The £10m will enable mental health professionals to be placed in ambulance control centres and accompany paramedics on emergencies
“The NHS is helping twice the number of people experiencing a mental health crisis compared to five years ago thanks to the rollout of 24/7 crisis support phone lines with tens of thousands receiving support without having to go to A&E." Claire Murdoch, NHS mental health director
NHS England is providing an additional £10m to mental health trusts this winter, to ease pressure on emergency services.
It also plans to allocate dozens of mental health professionals to work in ambulance control centres and accompany paramedics on emergency call-outs to treat people having a mental health crisis at the scene. Guidance for mental health trusts about how this will work will be published later this week.
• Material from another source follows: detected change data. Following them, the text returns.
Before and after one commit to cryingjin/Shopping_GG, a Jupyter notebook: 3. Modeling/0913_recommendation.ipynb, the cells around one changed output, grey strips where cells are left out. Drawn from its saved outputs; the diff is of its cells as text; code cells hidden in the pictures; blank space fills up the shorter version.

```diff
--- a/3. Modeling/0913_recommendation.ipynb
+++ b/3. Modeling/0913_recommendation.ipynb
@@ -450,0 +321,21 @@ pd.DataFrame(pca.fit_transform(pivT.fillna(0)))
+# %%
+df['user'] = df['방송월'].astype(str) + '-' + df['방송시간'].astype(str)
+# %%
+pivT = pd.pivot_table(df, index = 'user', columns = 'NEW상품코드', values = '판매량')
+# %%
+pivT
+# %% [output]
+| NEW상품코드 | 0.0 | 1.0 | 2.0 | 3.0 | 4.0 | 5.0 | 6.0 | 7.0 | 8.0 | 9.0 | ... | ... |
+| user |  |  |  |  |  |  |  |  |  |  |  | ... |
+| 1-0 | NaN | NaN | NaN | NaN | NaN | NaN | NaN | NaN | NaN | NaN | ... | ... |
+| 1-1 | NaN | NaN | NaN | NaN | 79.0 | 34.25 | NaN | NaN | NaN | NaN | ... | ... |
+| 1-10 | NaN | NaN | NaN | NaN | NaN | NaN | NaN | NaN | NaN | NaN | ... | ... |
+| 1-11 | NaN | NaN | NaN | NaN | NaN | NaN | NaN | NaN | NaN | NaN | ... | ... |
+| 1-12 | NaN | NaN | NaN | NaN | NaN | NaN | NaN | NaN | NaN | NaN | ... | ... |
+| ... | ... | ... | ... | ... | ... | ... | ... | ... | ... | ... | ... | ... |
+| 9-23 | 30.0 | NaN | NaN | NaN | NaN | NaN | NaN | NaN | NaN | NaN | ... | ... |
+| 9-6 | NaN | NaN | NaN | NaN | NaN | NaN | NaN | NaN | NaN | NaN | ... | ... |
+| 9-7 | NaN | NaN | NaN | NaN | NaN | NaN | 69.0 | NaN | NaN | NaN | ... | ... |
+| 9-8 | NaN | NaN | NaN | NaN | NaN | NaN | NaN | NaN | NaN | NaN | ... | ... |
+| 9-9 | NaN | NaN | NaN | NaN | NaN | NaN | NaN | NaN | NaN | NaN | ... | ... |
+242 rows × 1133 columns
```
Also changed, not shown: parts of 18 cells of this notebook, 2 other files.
Figures from two ambulance trusts show that having a mental professional answering, or responding to, 999 calls could reduce the chances of a patient needing to go to A&E from approximately 50% to 20%.
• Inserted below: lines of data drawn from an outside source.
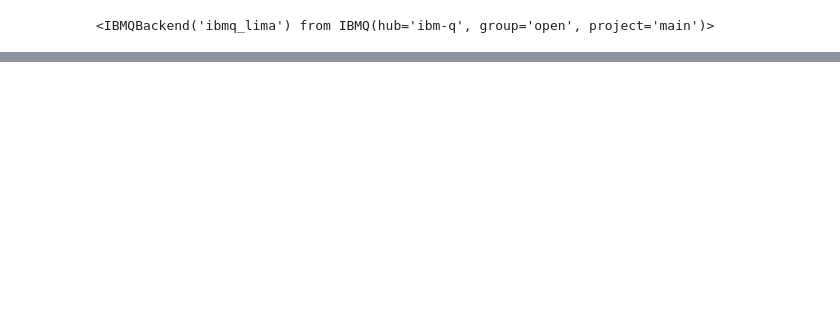
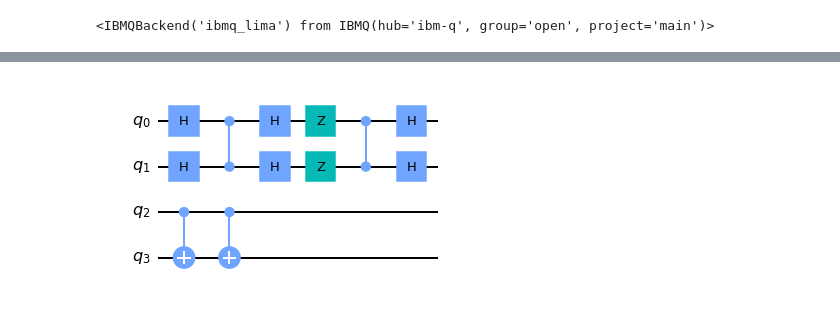
Before and after one commit to caslab-code/qc-antivirus, a Jupyter notebook: misc/practice_notebooks/grover2qbit_with_mal.ipynb, the cells around one changed output, grey strips where cells are left out. Cells and saved outputs as stored; diff of their text form; code cells hidden in the pictures; blank space fills up the shorter version.

```diff
--- a/misc/practice_notebooks/grover2qbit_with_mal.ipynb
+++ b/misc/practice_notebooks/grover2qbit_with_mal.ipynb
@@ -189,0 +248,12 @@ backend
+# %%
+from qiskit import QuantumCircuit, transpile
+from qiskit.visualization import plot_circuit_layout
+from qiskit.test.mock import FakeVigo
+backend = provider.get_backend('ibmq_lima')
+
+gc = grovers_algorithm(2,1)
+# gc.measure_all()
+device = provider.get_backend('ibmq_lima')
+gc.draw(output='mpl')
+# %% [output]
+[figure, added]
```
Also changed, not shown: parts of 18 cells of this notebook, 12 other files.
Demand for crisis mental health services has doubled since 2017. More than 90,000 people a month have been referred to community crisis services, while about 200,000 people a month have also called 24/7 crisis lines. Less than 2% of people who call 24/7 mental health crisis lines then attend A&E for further support.
Claire Murdoch, the NHS’s mental health director, said: “Getting support to people suffering a mental health crisis quickly is critical and will be even more important over the coming months when the NHS is facing a perfect storm with winter virus cases rapidly increasing alongside ongoing pressures in emergency care.
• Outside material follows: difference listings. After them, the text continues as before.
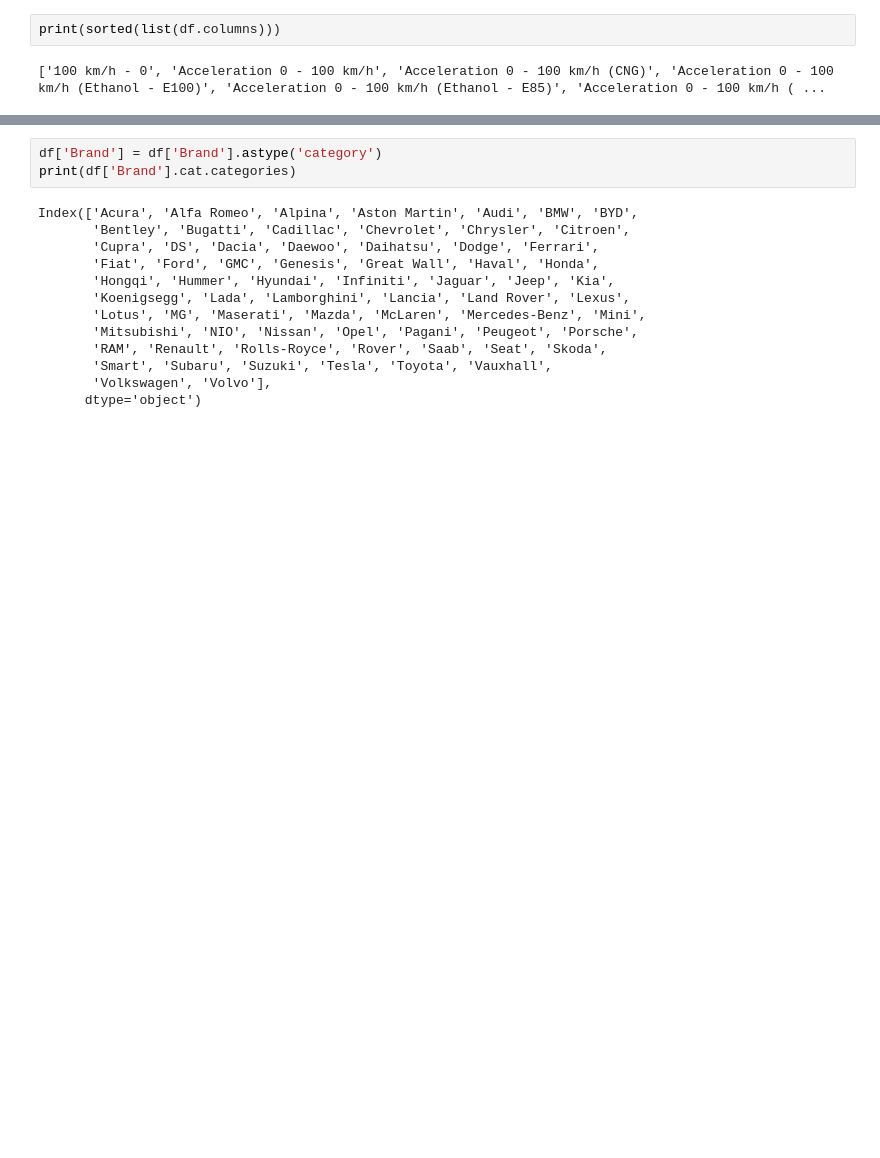
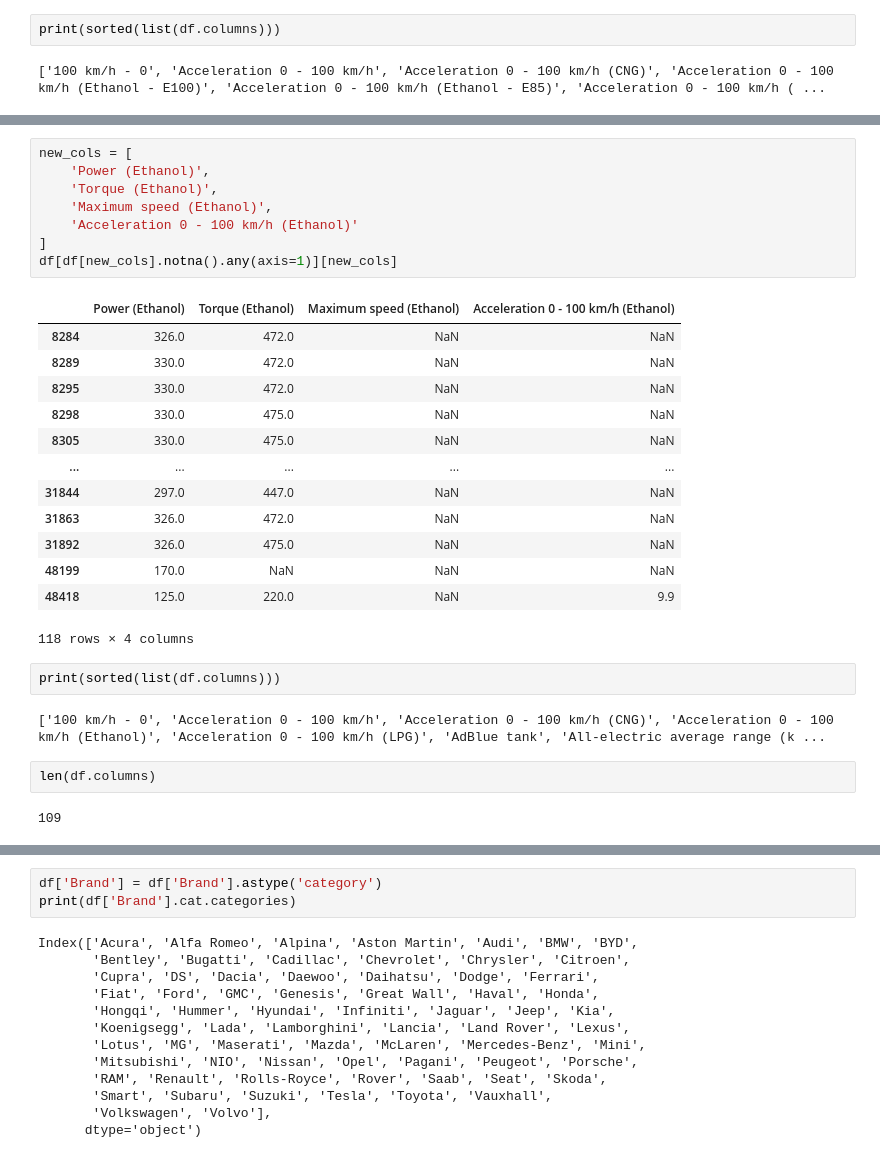
Before and after one commit to MMaikov/CarsDataset, a Jupyter notebook: AutoCarsDatasetCleaning.ipynb, the cells around one changed output, grey strips where cells are left out. Cells and saved outputs as stored; diff of their text form; blank space fills up the shorter version.

```diff
--- a/AutoCarsDatasetCleaning.ipynb
+++ b/AutoCarsDatasetCleaning.ipynb
@@ -309,0 +408,30 @@ co2_fuel_cols = [
+# %%
+new_cols = [
+    'Power (Ethanol)',
+    'Torque (Ethanol)',
+    'Maximum speed (Ethanol)',
+    'Acceleration 0 - 100 km/h (Ethanol)'
+]
+df[df[new_cols].notna().any(axis=1)][new_cols]
+# %% [output]
+|  | Power (Ethanol) | Torque (Ethanol) | Maximum speed (Ethanol) | Acceleration 0 - 100 km/h (Ethanol) |
+| 8284 | 326.0 | 472.0 | NaN | NaN |
+| 8289 | 330.0 | 472.0 | NaN | NaN |
+| 8295 | 330.0 | 472.0 | NaN | NaN |
+| 8298 | 330.0 | 475.0 | NaN | NaN |
+| 8305 | 330.0 | 475.0 | NaN | NaN |
+| ... | ... | ... | ... | ... |
+| 31844 | 297.0 | 447.0 | NaN | NaN |
+| 31863 | 326.0 | 472.0 | NaN | NaN |
+| 31892 | 326.0 | 475.0 | NaN | NaN |
+| 48199 | 170.0 | NaN | NaN | NaN |
+| 48418 | 125.0 | 220.0 | NaN | 9.9 |
+118 rows × 4 columns
+# %%
+print(sorted(list(df.columns)))
+# %% [output]
+['100 km/h - 0', 'Acceleration 0 - 100 km/h', 'Acceleration 0 - 100 km/h (CNG)', 'Acceleration 0 - 100 km/h (Ethanol)', 'Acceleration 0 - 100 km/h (LPG)', 'AdBlue tank', 'All-electric average range (k ...
+# %%
+len(df.columns)
+# %% [output]
+109
```
Also changed, not shown: parts of 73 cells of this notebook, 42 other files.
“The NHS is helping twice the number of people experiencing a mental health crisis compared to five years ago thanks to the rollout of 24/7 crisis support phone lines with tens of thousands receiving support without having to go to A&E.
“The NHS has been planning more extensively for its most challenging winter yet including having trained mental health professionals answering 999 calls and heading to the scene with paramedics to offer treatment at home.”
The NHS is also planning to roll out around 100 specialist mental health ambulances across the country over the next three years. Two ambulance services – East of England and Yorkshire – already have these dedicated vehicles on the road. In the East of England, the vehicle has reduced avoidable A&E attendance by 10%. The paramedic and mental health nurse work in partnership with the police to ensure people receive the right care.
Sophie Corlett, Interim CEO of the mental health charity Mind, welcomed NHS England’s plans: “This winter is likely to be incredibly challenging for the mental health of millions of people across the country, so it’s great to see NHS England looking to address the huge pressures A&Es are already under as winter sets in.
“When people are in mental health crisis, they need care and support there and then. Supporting our NHS to reduce those pressures by giving people immediate access to a mental health professional either in person or over the phone will help many people to more quickly access the type of care most appropriate for them.”
Rates of mental ill health are already soaring, and this winter is likely to be very difficult for many, particularly given the rising cost of living. This targeted investment from NHS England is very welcome, focused as it is on early intervention from mental health professionals to reduce people arriving at A&E in crisis.